Sure, over the first nine games Parsons or Slater would have helped the Giants more than Toney has. Does that mean Gettleman and the Giants did the wrong thing? Absolutely not. Am I saying the Giants did the right thing? Absolutely not. We don’t know yet, and probably won’t know for a couple of years. Probably long after Gettleman is no longer the GM.

The answer has nuance to it, and requires patience,.

The Giants, obviously, traded down from No. 11 to No. 20, using that pick to select Toney. We have only gotten a hint of what Toney can be, and his electrifying 10-catch, 189-yard performance against the Dallas Cowboys showed us that what he can be is pretty special. Injuries, though, have limited his opportunities.

In part, we have to wait and see how the next few seasons play out for Toney. Will he get healthy and play consistently to his talent level? Will injuries always hold him back?

An even bigger part of the equation, though, is how well the Giants use all of the additional assets they acquired from the Chicago Bears for moving down from No. 11 to No. 20. They got a 2021 fifth-round pick, and 2022 first- and fourth-round picks.

The fifth-round pick was used to move up five spots in Round 3 and select cornerback Aaron Robinson. Again, we have to wait to see what Robinson becomes.
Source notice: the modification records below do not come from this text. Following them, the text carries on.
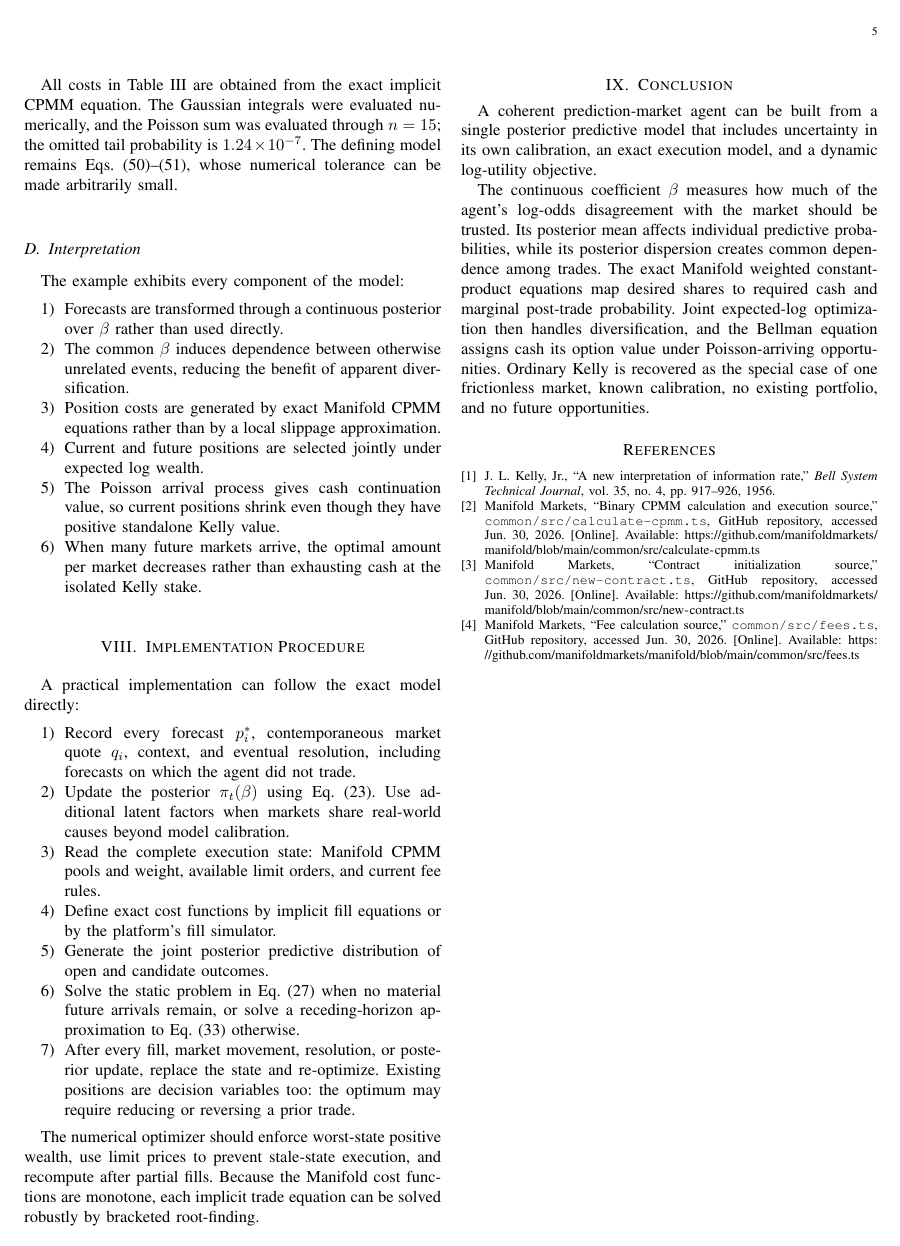
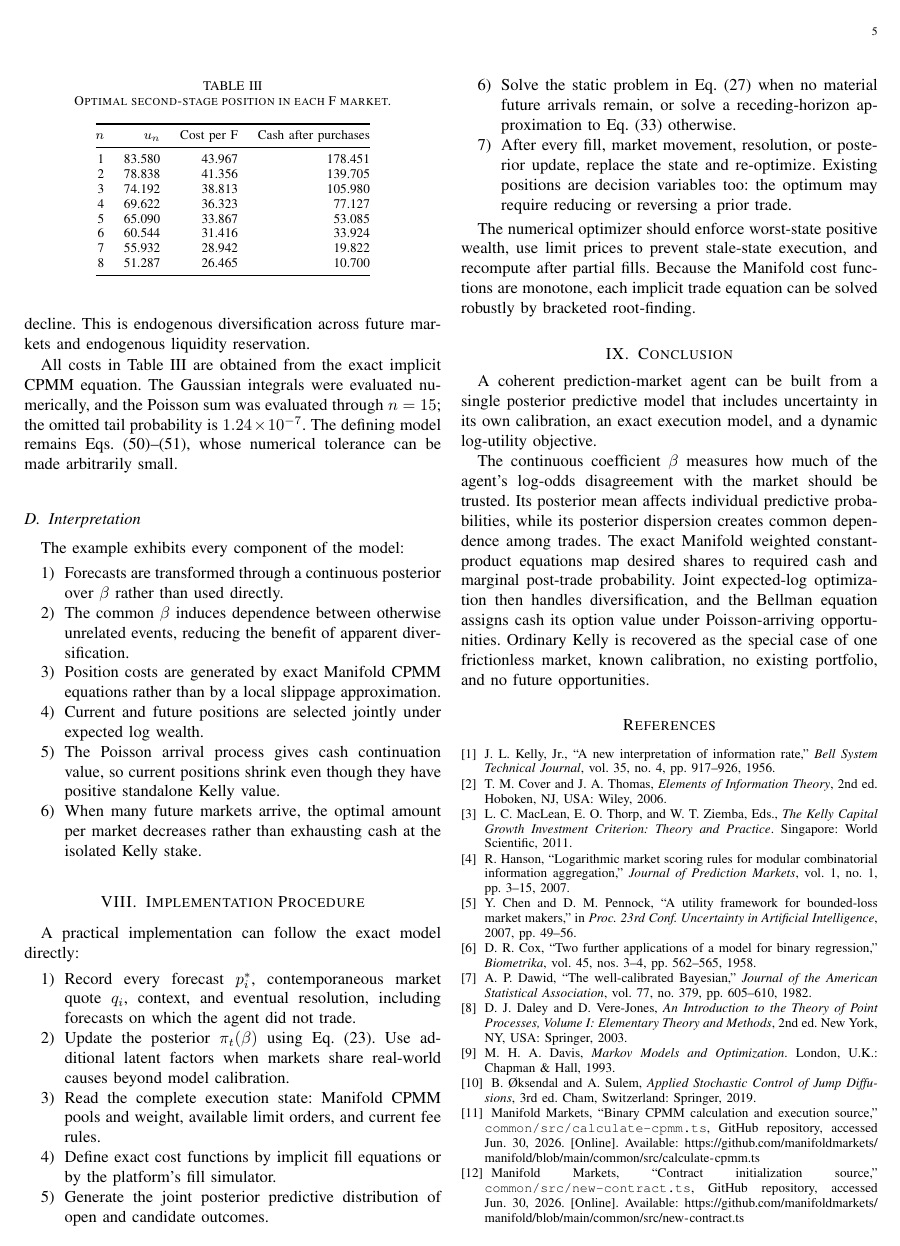
Before and after one commit to irigi/randomArticles, a LaTeX paper (prediction_market_agent_model.tex): page 5 of 5 before the commit and page 5 of 6 after it. Compiled offline with pdfLaTeX.

Commit message:
Refine prediction market article

```diff
--- a/prediction_market_agent_model.tex
+++ b/prediction_market_agent_model.tex
@@ -566,6 +567,35 @@ The continuous coefficient $\beta$ measures how much of the agent's log-odds dis
 \bibitem{kelly1956}
 J. L. Kelly, Jr., ``A new interpretation of information rate,'' \emph{Bell System Technical Journal}, vol. 35, no. 4, pp. 917--926, 1956.
 
+
+\bibitem{coverthomas2006}
+T. M. Cover and J. A. Thomas, \emph{Elements of Information Theory}, 2nd ed. Hoboken, NJ, USA: Wiley, 2006.
+
+\bibitem{maclean2011}
+L. C. MacLean, E. O. Thorp, and W. T. Ziemba, Eds., \emph{The Kelly Capital Growth Investment Criterion: Theory and Practice}. Singapore: World Scientific, 2011.
+
+\bibitem{hanson2007}
+R. Hanson, ``Logarithmic market scoring rules for modular combinatorial information aggregation,'' \emph{Journal of Prediction Markets}, vol. 1, no. 1, pp. 3--15, 2007.
+
+\bibitem{chenpennock2007}
+Y. Chen and D. M. Pennock, ``A utility framework for bounded-loss market makers,'' in \emph{Proc. 23rd Conf. Uncertainty in Artificial Intelligence}, 2007, pp. 49--56.
+
+\bibitem{cox1958}
+D. R. Cox, ``Two further applications of a model for binary regression,'' \emph{Biometrika}, vol. 45, nos. 3--4, pp. 562--565, 1958.
+
+\bibitem{dawid1982}
+A. P. Dawid, ``The well-calibrated Bayesian,'' \emph{Journal of the American Statistical Association}, vol. 77, no. 379, pp. 605--610, 1982.
+
+\bibitem{daleyvere2003}
+D. J. Daley and D. Vere-Jones, \emph{An Introduction to the Theory of Point Processes, Volume I: Elementary Theory and Methods}, 2nd ed. New York, NY, USA: Springer, 2003.
+
+\bibitem{davis1993}
+M. H. A. Davis, \emph{Markov Models and Optimization}. London, U.K.: Chapman \& Hall, 1993.
+
+\bibitem{oksendal2019}
+B. \O ksendal and A. Sulem, \emph{Applied Stochastic Control of Jump Diffusions}, 3rd ed. Cham, Switzerland: Springer, 2019.
+
+
 \bibitem{manifold-cpmm}
 Manifold Markets, ``Binary CPMM calculation and execution source,'' \texttt{common/src/calculate-cpmm.ts}, GitHub repository, accessed Jun. 30, 2026. [Online]. Available: \url{https://github.com/manifoldmarkets/manifold/blob/main/common/src/calculate-cpmm.ts}
 
```
Also changed, not shown: prediction_market_agent_model.tex (27 more changed lines).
That 2022 first-round pick is the key. As of now, that would be the ninth overall pick. What if that pick next year becomes a cornerback as good as Patrick Surtain, who went No. 9 to Denver this year? What if it becomes a player as good as Parsons or Slater? Or DeVonta Smith, who went No. 10 to the Philadelphia Eagles?

Before you can adequately judge that move, you have to see what becomes of the accumulation of Toney, Robinson, and the two picks in the upcoming draft. It was a long-term play by Gettleman and the Giants, and it can’t properly be judged in the short term.

Edge defender Azeez Ojulari was a great get in Round 2, especially since the Giants were able to trade down eight spots, add a 2022 third-round pick, and still land a player who looks like the best pass rusher drafted by the franchise since Jason Pierre-Paul in 2010.

We have to wait and see what becomes of Robinson, Smith and sixth-round picks Gary Brightwell and Rodarius Williams.

A team will never hit on every player it selects, or come away with everything it hoped to find, in a draft. There are 31 other teams swimming in the same pool. The top of the 2021 draft could work out nicely for the Giants. The big hole, of course, was failing to add any offensive line depth. The Giants are continuing to pay for that sin.

Final thoughts

Giants fans, and media members have been arguing for years about what Gettleman has gotten right and what he has gotten wrong. I am honestly not sure how much it matters anymore. It seems likely that we aren’t going to have Gettleman to argue about a whole lot longer.

The bottom line is, of course, wins and losses. If the Giants end up with double-digit losses for the fourth straight season it is going to be virtually impossible for ownership to justify giving him a new contract. If the Giants happen to play well over the final eight games, perhaps Gettleman can retire of his own accord while using the justification that he believes the franchise is pointed in the right direction.